The Citizen Hotel, also near the convention center, is a stylish boutique property, built in 1925, with 198 guest rooms and 11,000 square feet of meeting space. The hotel features the Park Plaza Ballroom and the Metropolitan Terrace, with views of the Sacramento skyline.
Other downtown properties include the 235-room Residence Inn Downtown at Capital Park and the all-suite Embassy Suites, right across the river from Old Town Sacramento. The 101-room European-style Le Rivage Hotel, located on the Sacramento River, has been purchased by a new ownership group that has converted it to a Westin Sacramento, which opened in April 2013.
Getting to Sacramento should be more convenient with the $1 billion expansion of the Sacramento International Airport. Just 12 miles from downtown, the airport opened a new Central Terminal B in October 2011.
The new terminal is 670,000 square feet in area, three times the size of the one it replaced. It has free wireless Internet service throughout its two concourses and is home to American, JetBlue, Southwest, Frontier, Hawaiian, Alaska/Horizon, and Aeromexico. Cabs, shuttles, and public transportation (Yolo Bus) can connect air travelers from the airport to the downtown hotels. Those who arrive via Amtrak can take light rail to the convention center.
What to Do
The California State Railroad Museum is one of the must-see stops in Old Sacramento—the most comprehensive collection of trains and related artifacts in North America. Visitors can board restored train cars, view exhibits, and even take a ride on a steam train. This is the site of the opening reception for Emerge on February 4.

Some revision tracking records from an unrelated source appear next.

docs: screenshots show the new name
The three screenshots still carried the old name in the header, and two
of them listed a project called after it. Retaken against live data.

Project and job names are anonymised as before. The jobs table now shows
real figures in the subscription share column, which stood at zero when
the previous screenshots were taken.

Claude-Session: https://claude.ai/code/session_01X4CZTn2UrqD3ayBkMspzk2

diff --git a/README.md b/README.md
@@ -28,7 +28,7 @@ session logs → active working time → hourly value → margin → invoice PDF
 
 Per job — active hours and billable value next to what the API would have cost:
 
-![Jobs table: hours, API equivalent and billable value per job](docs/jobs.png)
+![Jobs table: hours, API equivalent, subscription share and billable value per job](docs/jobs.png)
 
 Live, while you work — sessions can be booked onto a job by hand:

The Sacramento History Museum has artifacts and exhibits related to the Gold Rush and other aspects of the city’s past. You can also purchase tickets at the museum to the Sacramento Underground Tour, an hour-long guided tour through the tunnels beneath the city. You can even pan for gold, for free, in front of the museum.
Or, you can drive about a half hour to Coloma and pan for gold in the American River at the Marshall Gold Discovery State Historic Park.

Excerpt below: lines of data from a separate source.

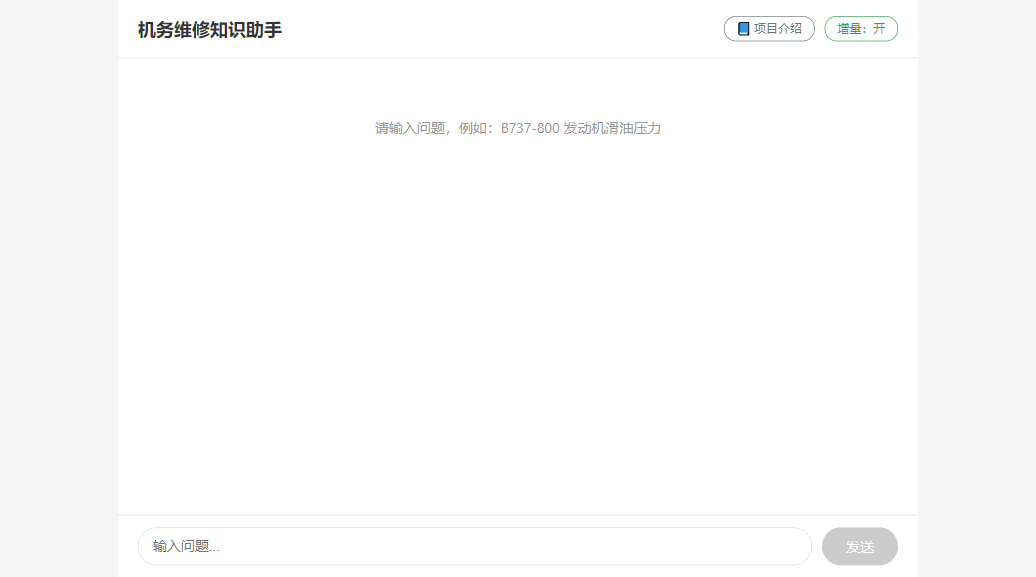
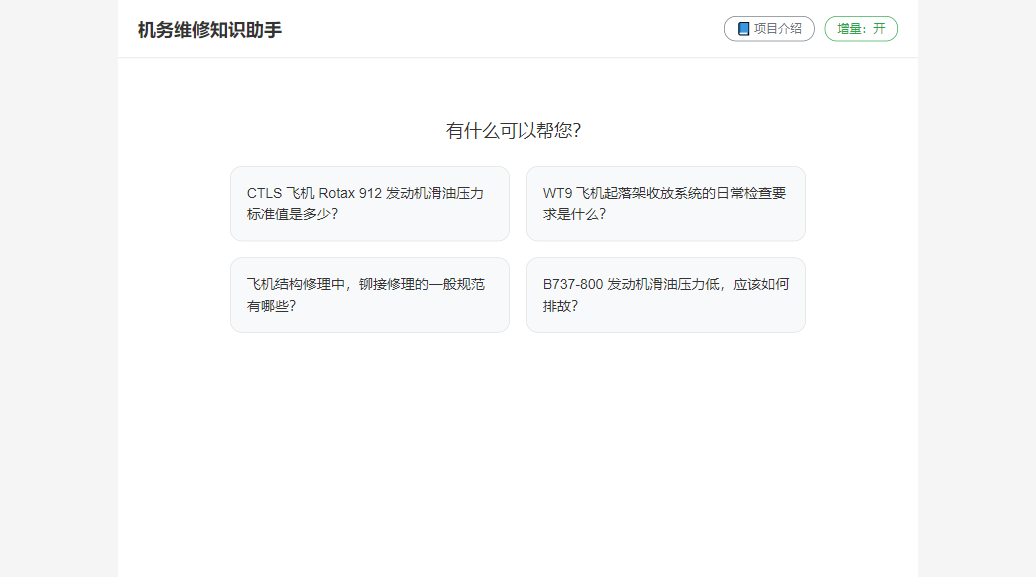
docs(readme): 更新初始界面截图，展示快捷体验气泡
- 前端已增加 4 个推荐问题气泡，原截图未体现该特性
- 从线上 https://pandazi.cn 截取新图，保持 1036x577 尺寸
- 在 README 初始界面小节补充气泡功能说明

diff --git a/README.md b/README.md
@@ -23,6 +23,8 @@
 
 ### 初始界面
 
+空对话状态下，页面中央展示 4 个快捷体验气泡，覆盖发动机、起落架、结构修理、航线排故四类典型场景，点击即可一键发送问题。
+
 ![初始界面](docs/assets/screenshots/scenario0-initial.png)
 
 ### 场景一：正确机型匹配 + RAG 检索
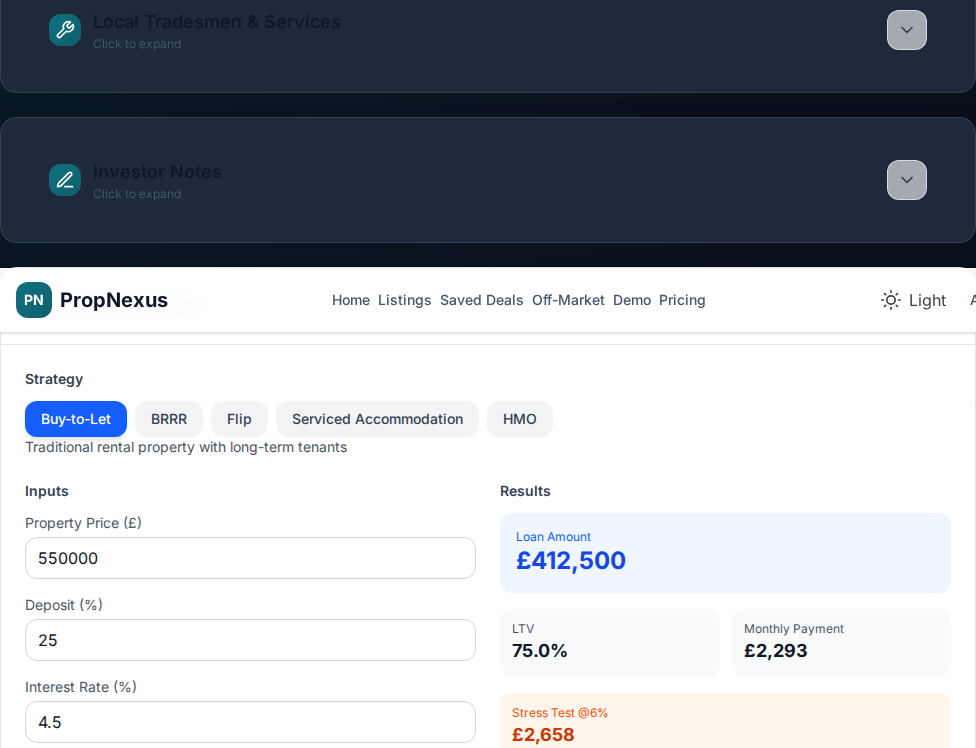
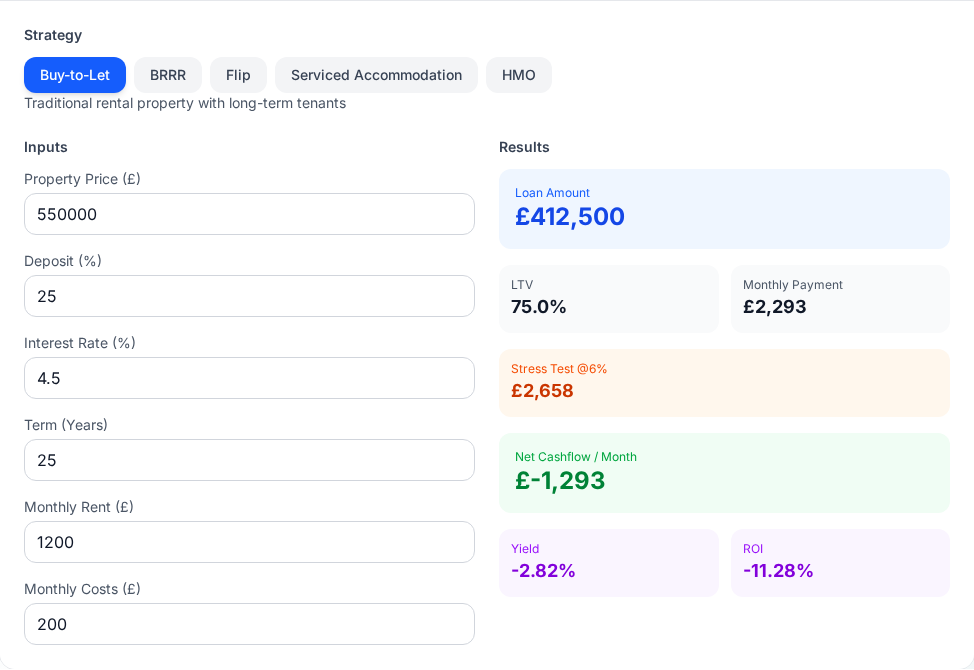
Refresh demo gallery screenshots

diff --git a/frontend/lib/demoContent.ts b/frontend/lib/demoContent.ts
@@ -61,33 +61,26 @@ export const DEMO_SAMPLE_PROPERTIES: DemoSampleProperty[] = [
 export const DEMO_PREMIUM_SCREENSHOT_PROPERTY_ID =
   '57d1a817-17fa-461a-bde5-3bad8843e349';
 
-export const DEMO_PREMIUM_FEATURES = [
-  {
-    src: '/images/demo/screenshots/premium-analytics.png',
-    alt: 'Investment analytics section from a real PropNexus property detail page',
-    title: 'Investment Analytics',
-    description:
-      'Live investment summary and calculator views captured from a working property detail page.',
-  },
-  {
-    src: '/images/demo/screenshots/premium-tradesmen.png',
-    alt: 'Local tradesmen and services section from a real PropNexus property detail page',
-    title: 'Tradesmen Services',
-    description:
-      'Nearby builders, plumbers, electricians, roofers, and surveyors shown against live property coordinates.',
-  },
+export const DEMO_FEATURE_GALLERY = [
   {
     src: '/images/demo/screenshots/premium-ai-score.png',
     alt: 'AI deal score section from a real PropNexus property detail page',
     title: 'AI Deal Score',
     description:
-      'Stored score breakdown, category bars, and scoring version metadata from a real listing record.',
+      'Live score, scoring breakdown, and category graph captured from the property detail experience.',
   },
   {
     src: '/images/demo/screenshots/premium-area-intel.png',
     alt: 'Area insights section from a real PropNexus property detail page',
     title: 'Area Intel',
     description:
-      'Live postcode intelligence including rent, yield, average price, crime, and schools data.',
+      'Postcode intelligence with rent, yield, average price, crime, schools, and local comparables.',
+  },
+  {
+    src: '/images/demo/screenshots/premium-analytics.png',
+    alt: 'Investment analytics section from a real PropNexus property detail page',
+    title: 'Investment Analytics',
+    description:
+      'Scenario-based calculations for leverage, payments, stress testing, yield, and return planning.',
   },
 ];

diff --git a/frontend/app/demo/page.tsx b/frontend/app/demo/page.tsx
@@ -2,7 +2,7 @@ import Link from 'next/link';
 import Image from 'next/image';
 import { Metadata } from 'next';
 import { GalleryImage } from '@/components/GalleryImage';
-import { DEMO_PREMIUM_FEATURES, DEMO_SAMPLE_PROPERTIES } from '@/lib/demoContent';
+import { DEMO_FEATURE_GALLERY, DEMO_SAMPLE_PROPERTIES } from '@/lib/demoContent';
 import { formatPercent, getRoiDisplay, getYieldPercent } from '@/lib/normalizeProperty';
 
 export const dynamic = "force-dynamic";
@@ -133,20 +133,20 @@ export default function DemoPage() {
         </div>
       </section>
 
-      {/* Premium Features Preview Gallery */}
+      {/* Product Gallery */}
       <section className="py-16 px-4 sm:px-6 lg:px-8 bg-slate-50 dark:bg-slate-900/30">
         <div className="max-w-7xl mx-auto">
           <div className="text-center mb-12">
             <h2 className="text-3xl font-bold text-slate-900 dark:text-white mb-4">
-              Premium Features Preview
+              Product Walkthrough
             </h2>
             <p className="text-slate-600 dark:text-slate-400">
-              Real captures from working property detail sections that are live in the product today
+              Clear live captures from the current property detail experience
             </p>
           </div>
 
           <div className="space-y-8">
-            {DEMO_PREMIUM_FEATURES.map((feature, index) => (
+            {DEMO_FEATURE_GALLERY.map((feature, index) => (
               <GalleryImage
                 key={feature.title}
                 index={index + 1}
@@ -155,6 +155,7 @@ export default function DemoPage() {
                 alt={feature.alt}
                 title={feature.title}
                 description={feature.description}
+                eyebrow="Live Product Capture"
               />
             ))}
           </div>

diff --git a/frontend/tests/screenshots.spec.ts b/frontend/tests/screenshots.spec.ts
@@ -32,9 +32,19 @@ async function ensureLightMode(page: Page) {
   if (label?.toLowerCase().includes('switch to light mode')) {
     await themeToggle.click();
   }
+
+  await expect
+    .poll(async () => {
+      const rootClass = await page.evaluate(() => document.documentElement.className);
+      return rootClass.includes('light');
+    })
+    .toBe(true);
 }
 
 async function openPropertyForScreenshot(page: Page) {
+  await page.addInitScript(() => {
+    localStorage.setItem('propnexus-theme', 'light');
+  });
   await page.setViewportSize({ width: 1600, height: 1400 });
   await page.goto(`/property/${DEMO_PREMIUM_SCREENSHOT_PROPERTY_ID}`, {
     waitUntil: 'domcontentloaded',
@@ -65,7 +75,7 @@ test.describe('Demo Screenshots', () => {
     await openPropertyForScreenshot(page);
     await openCollapsible(page, 'Investment Calculator');
 
-    const calculator = page.locator('#calculator-content').locator('..');
+    const calculator = page.locator('#calculator-content');
     await expect.soft(calculator).toBeVisible();
 
     await calculator.screenshot({
@@ -93,6 +103,8 @@ test.describe('Demo Screenshots', () => {
     await expect(aiScore).toContainText('AI Deal Score');
     await expect(aiScore).toContainText('Version');
     await expect(aiScore).toContainText('73', { timeout: 5000 });
+    await expect(aiScore).toContainText('Rental Yield', { timeout: 5000 });
+    await expect(aiScore).toContainText('ROI Potential', { timeout: 5000 });
 
     await aiScore.screenshot({
       path: 'public/images/demo/screenshots/premium-ai-score.png',

diff --git a/frontend/components/GalleryImage.tsx b/frontend/components/GalleryImage.tsx
@@ -9,6 +9,7 @@ interface GalleryImageProps {
   alt: string;
   title: string;
   description: string;
+  eyebrow?: string;
 }
 
 export function GalleryImage({
@@ -18,6 +19,7 @@ export function GalleryImage({
   alt,
   title,
   description,
+  eyebrow = 'Product Walkthrough',
 }: GalleryImageProps) {
   const imageOrderClass = layout === 'reverse' ? 'lg:order-2' : 'lg:order-1';
   const contentOrderClass = layout === 'reverse' ? 'lg:order-1' : 'lg:order-2';
@@ -55,7 +57,7 @@ export function GalleryImage({
                 {String(index ?? 0).padStart(2, '0')}
               </span>
               <span className="text-xs font-semibold uppercase tracking-[0.28em] text-slate-500 dark:text-slate-400">
-                Premium Feature Preview
+                {eyebrow}
               </span>
             </div>
             <h3 className="text-2xl font-semibold text-slate-900 dark:text-white sm:text-3xl">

Sutter’s Fort State Historical Park, right in the center of midtown Sacramento, is named after Johann Sutter, the first man to settle in Sacramento in 1839. He built a large adobe fort that served as a trading post. Today, Sutter’s Fort gives visitors a glimpse of what life was like during the Gold Rush.
Other museums in Sacramento include The Big Four, commemorating the four founders of the transcontinental railroad; The California State Capitol Museum, The Disovery Museum Science and Space Center; and the The Crocker Art Museum—the first art museum in the western United States.

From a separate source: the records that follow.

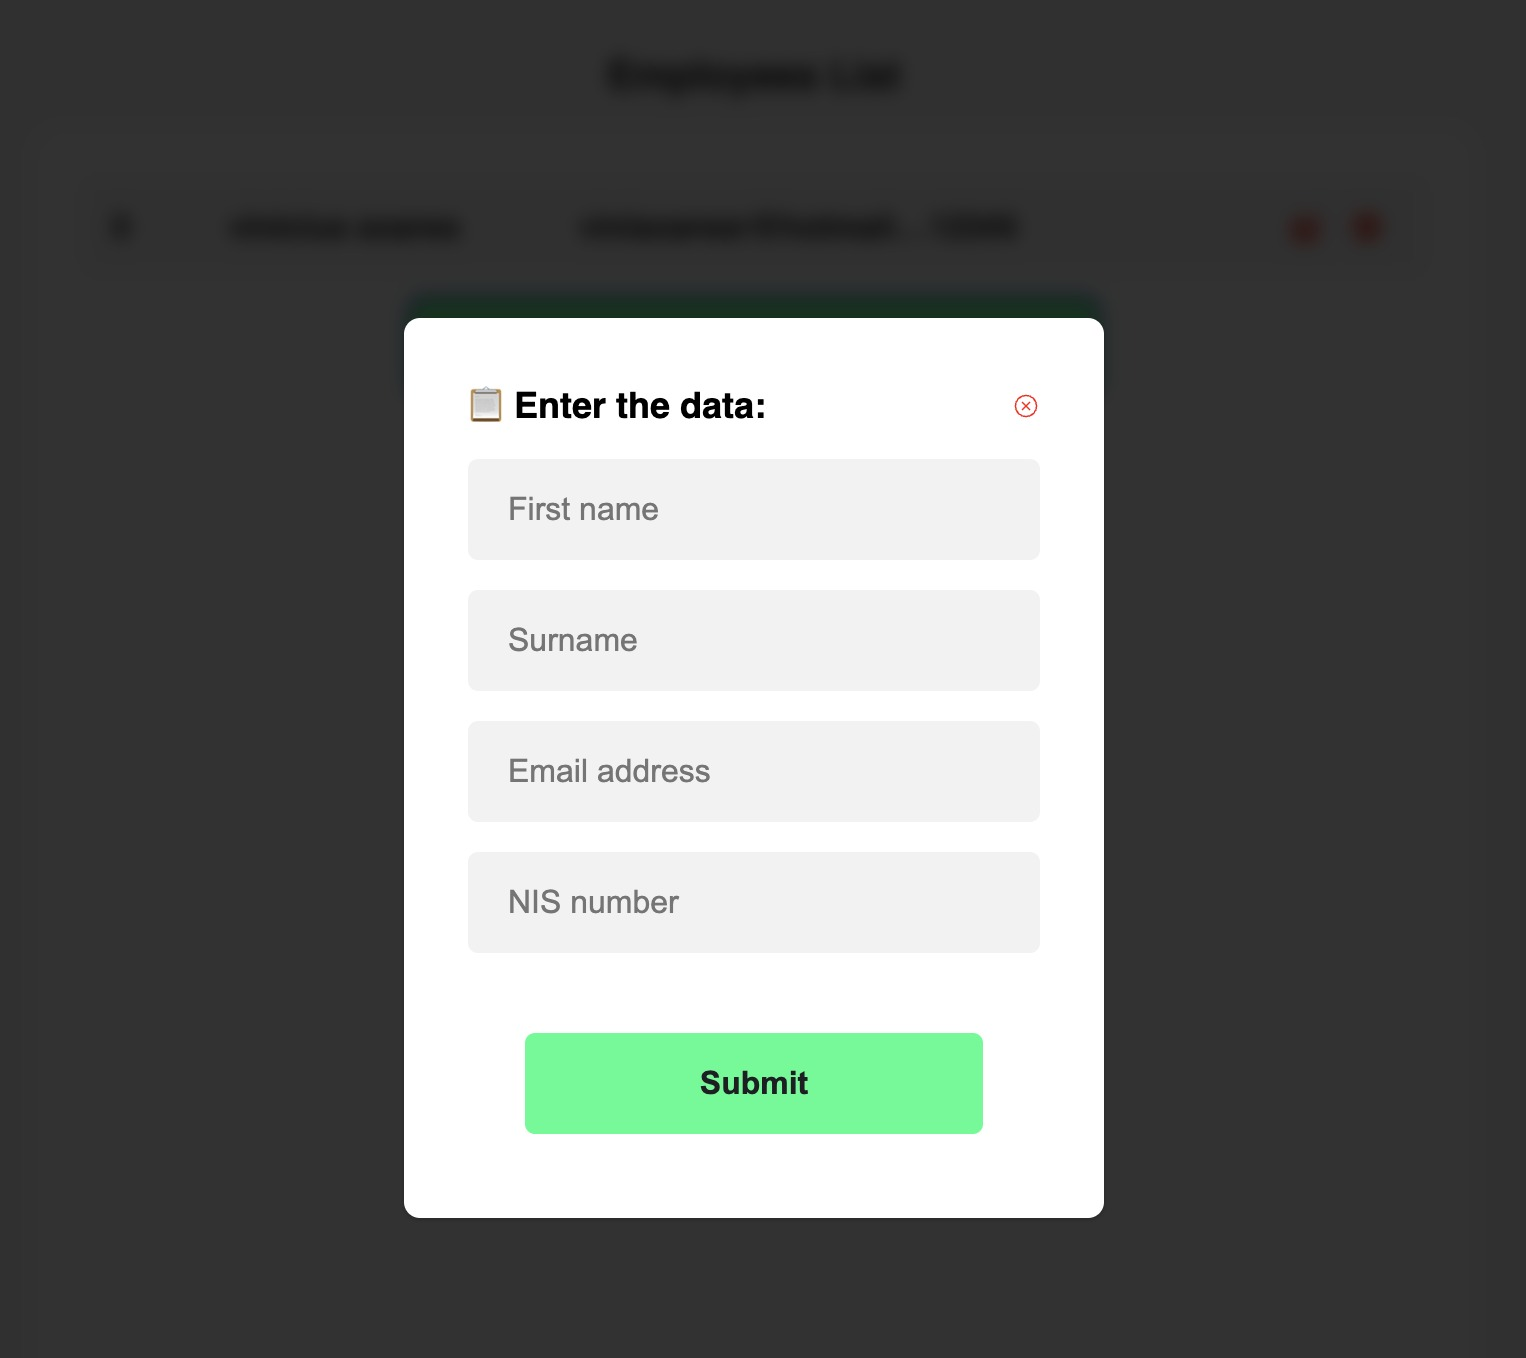
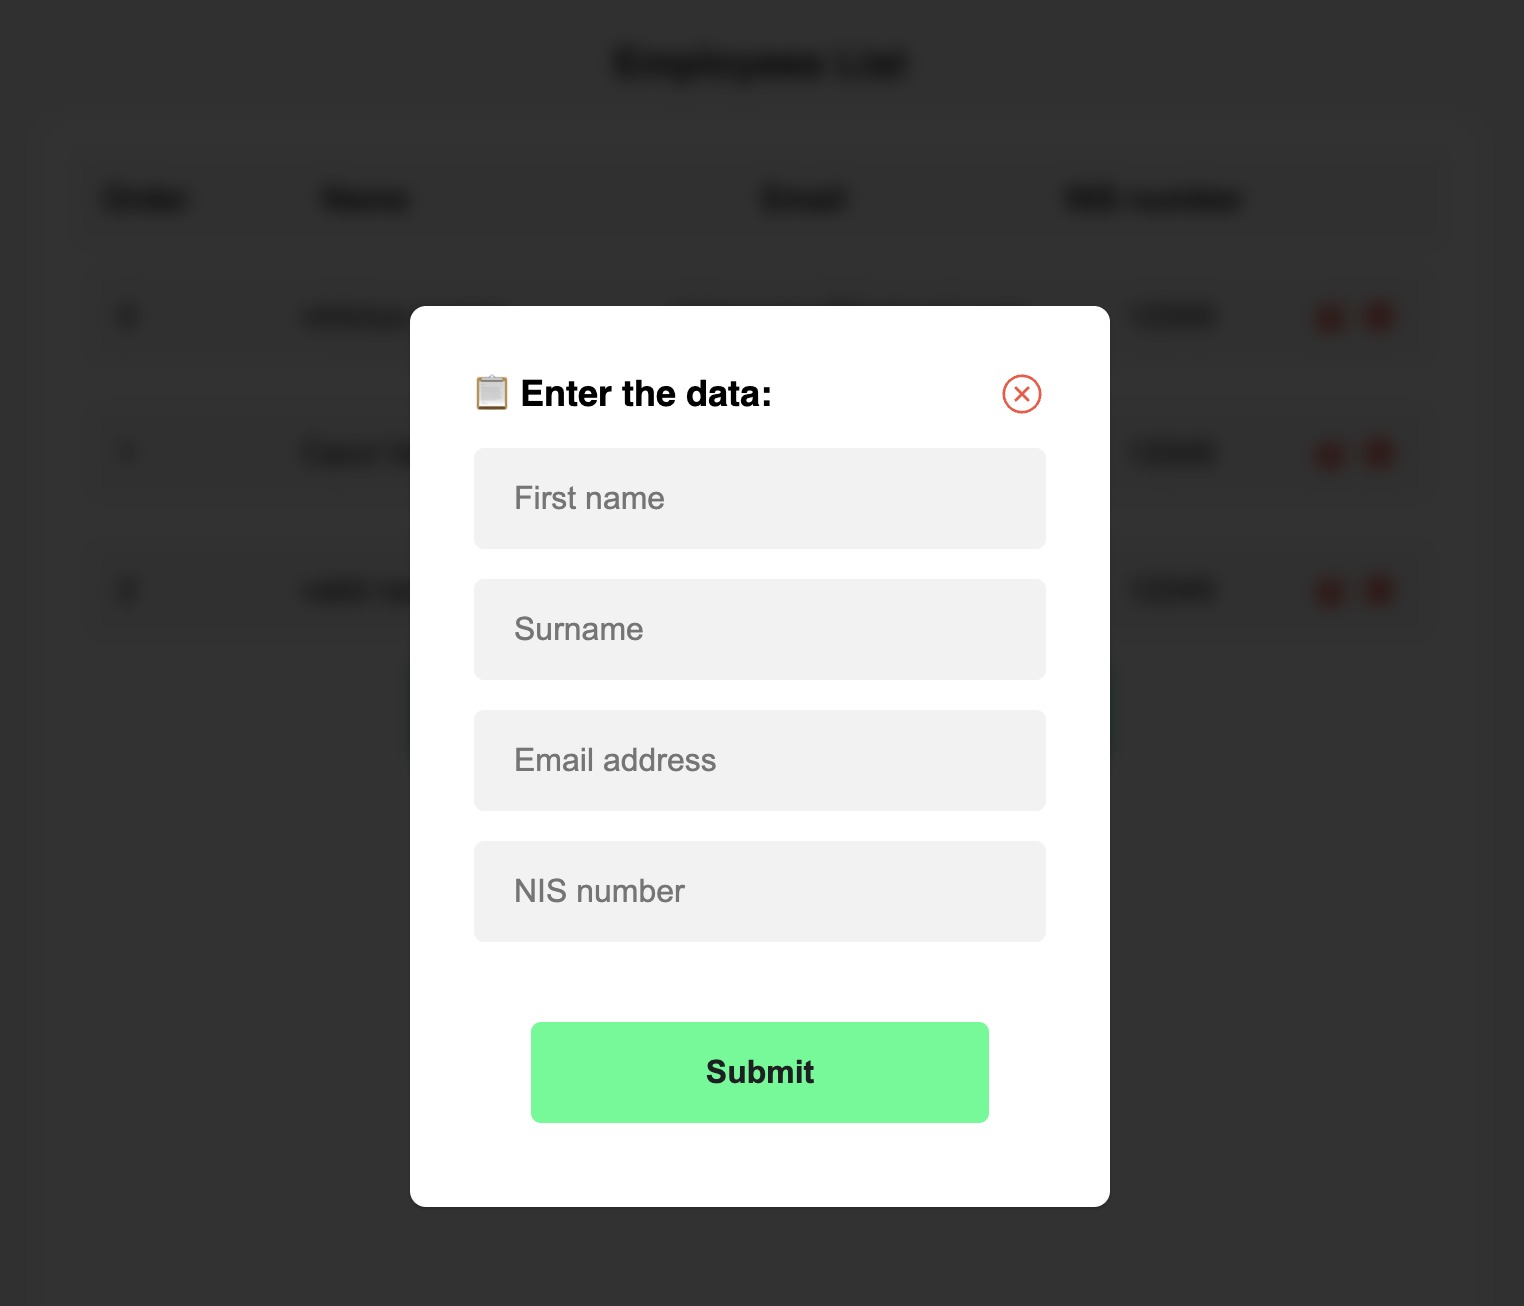
docs: adjusts images

diff --git a/README.md b/README.md
@@ -1,6 +1,7 @@
 # Basic-CRUD
 A Basic CRUD for Employee Registration
 
+<img src="./.github/home-page.jpeg" width="50%" height="50%" alt="app demo">
 <img src="./.github/modal-employee.jpeg" width="50%" height="50%" alt="app demo">
 
 
@@ -31,8 +32,6 @@ A Basic CRUD for Employee Registration
 - [ ] Move backend test to a specific folder
 - [ ] Ensure 100% tests coverage (now is >70% code coverage)
 - [ ] Adjusts frontend configs/.env API URL
-- [ ] Fix close modal button size
-- [ ] Add header to list employee
 
 ## License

Did You Know?
Sacramento Mayor Kevin Johnson was an NBA star. The point guard played for the Cleveland Cavaliers and Phoenix Suns from 1987-2000 and was a three-time all-star. He was elected to his second term as mayor in 2012.
The Cathedral of the Blessed Sacramento, seat of the Roman Catholic Diocese of Sacramento, is an architectural marvel. It features a 217-foot tower and recently underwent a $20 million renovation. It is two blocks from convention center and is open for tours. St. Paul’s Episcopal Church, the first church in Sacramento, is adjacent to the convention center.
Mark Twain was a special news correspondent with the Sacramento Union Newspaper in 1866.
On a busy day during harvest season, over 12 million pounds of almonds are delivered for processing at the Blue Diamond plant in Sacramento.
Sacramento was the terminus for the Pony Express mail delivery service in the mid 1860s. The 1,980-mile journey from St. Joseph, Mo., to Sacramento required 200 relay stations, 500 horses, and 80 riders to complete the ten-day service. There is a statue commemorating the Pony Express in Old Sacramento.
Movie star Mollie Ringwald was born in Sacramento.